[Problem to solve]:
Leaving the pictures aside, repeat every line below exactly.

◆ ◆ ◆

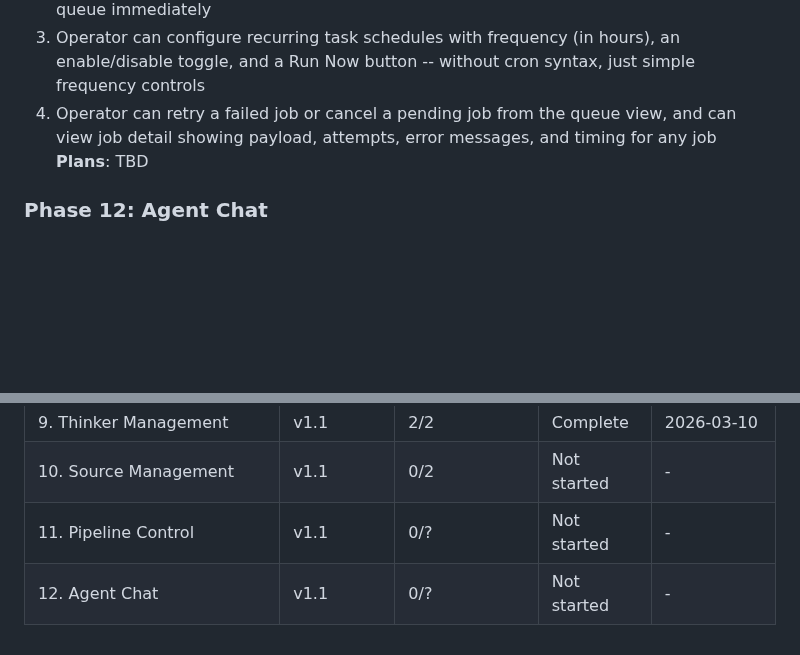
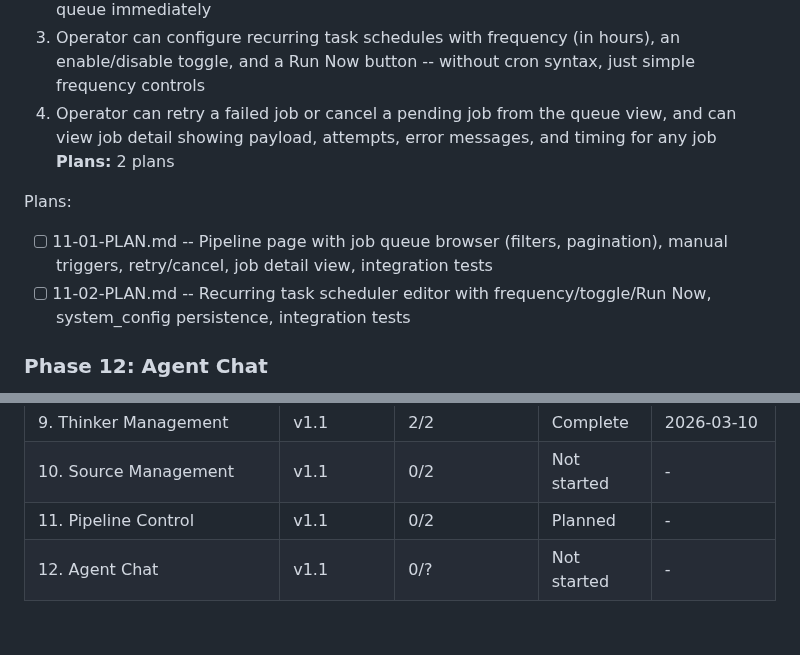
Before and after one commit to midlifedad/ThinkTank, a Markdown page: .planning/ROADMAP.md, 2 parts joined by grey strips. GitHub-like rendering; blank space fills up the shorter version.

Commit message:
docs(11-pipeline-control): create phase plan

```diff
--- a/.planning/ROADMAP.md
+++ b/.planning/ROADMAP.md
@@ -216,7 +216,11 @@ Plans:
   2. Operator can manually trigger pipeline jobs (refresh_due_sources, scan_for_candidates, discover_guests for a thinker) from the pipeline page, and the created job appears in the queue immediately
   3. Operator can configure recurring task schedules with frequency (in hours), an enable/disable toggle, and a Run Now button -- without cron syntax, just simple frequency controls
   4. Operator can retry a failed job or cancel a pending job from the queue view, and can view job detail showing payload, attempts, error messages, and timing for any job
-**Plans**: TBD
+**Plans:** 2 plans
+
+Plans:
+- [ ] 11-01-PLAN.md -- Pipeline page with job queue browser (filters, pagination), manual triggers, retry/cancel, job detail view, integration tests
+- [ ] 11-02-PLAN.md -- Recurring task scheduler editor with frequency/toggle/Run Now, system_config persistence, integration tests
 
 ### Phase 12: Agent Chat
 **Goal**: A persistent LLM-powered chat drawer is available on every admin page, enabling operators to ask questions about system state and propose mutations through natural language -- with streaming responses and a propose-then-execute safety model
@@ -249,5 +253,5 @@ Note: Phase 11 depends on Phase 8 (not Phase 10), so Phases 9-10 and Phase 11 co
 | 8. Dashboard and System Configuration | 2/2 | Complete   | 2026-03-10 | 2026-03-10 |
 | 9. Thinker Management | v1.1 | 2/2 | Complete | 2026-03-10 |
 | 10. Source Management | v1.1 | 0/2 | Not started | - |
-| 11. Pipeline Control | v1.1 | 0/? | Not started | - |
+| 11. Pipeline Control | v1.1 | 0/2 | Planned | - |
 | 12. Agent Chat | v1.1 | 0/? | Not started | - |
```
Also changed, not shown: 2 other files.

◆ ◆ ◆

[Finished task]:
Before and after one commit to midlifedad/ThinkTank, a Markdown page: .planning/ROADMAP.md, 2 parts joined by grey strips. GitHub-like rendering; blank space fills up the shorter version.

Commit message:
docs(11-pipeline-control): create phase plan

```diff
--- a/.planning/ROADMAP.md
+++ b/.planning/ROADMAP.md
@@ -216,7 +216,11 @@ Plans:
   2. Operator can manually trigger pipeline jobs (refresh_due_sources, scan_for_candidates, discover_guests for a thinker) from the pipeline page, and the created job appears in the queue immediately
   3. Operator can configure recurring task schedules with frequency (in hours), an enable/disable toggle, and a Run Now button -- without cron syntax, just simple frequency controls
   4. Operator can retry a failed job or cancel a pending job from the queue view, and can view job detail showing payload, attempts, error messages, and timing for any job
-**Plans**: TBD
+**Plans:** 2 plans
+
+Plans:
+- [ ] 11-01-PLAN.md -- Pipeline page with job queue browser (filters, pagination), manual triggers, retry/cancel, job detail view, integration tests
+- [ ] 11-02-PLAN.md -- Recurring task scheduler editor with frequency/toggle/Run Now, system_config persistence, integration tests
 
 ### Phase 12: Agent Chat
 **Goal**: A persistent LLM-powered chat drawer is available on every admin page, enabling operators to ask questions about system state and propose mutations through natural language -- with streaming responses and a propose-then-execute safety model
@@ -249,5 +253,5 @@ Note: Phase 11 depends on Phase 8 (not Phase 10), so Phases 9-10 and Phase 11 co
 | 8. Dashboard and System Configuration | 2/2 | Complete   | 2026-03-10 | 2026-03-10 |
 | 9. Thinker Management | v1.1 | 2/2 | Complete | 2026-03-10 |
 | 10. Source Management | v1.1 | 0/2 | Not started | - |
-| 11. Pipeline Control | v1.1 | 0/? | Not started | - |
+| 11. Pipeline Control | v1.1 | 0/2 | Planned | - |
 | 12. Agent Chat | v1.1 | 0/? | Not started | - |
```
Also changed, not shown: 2 other files.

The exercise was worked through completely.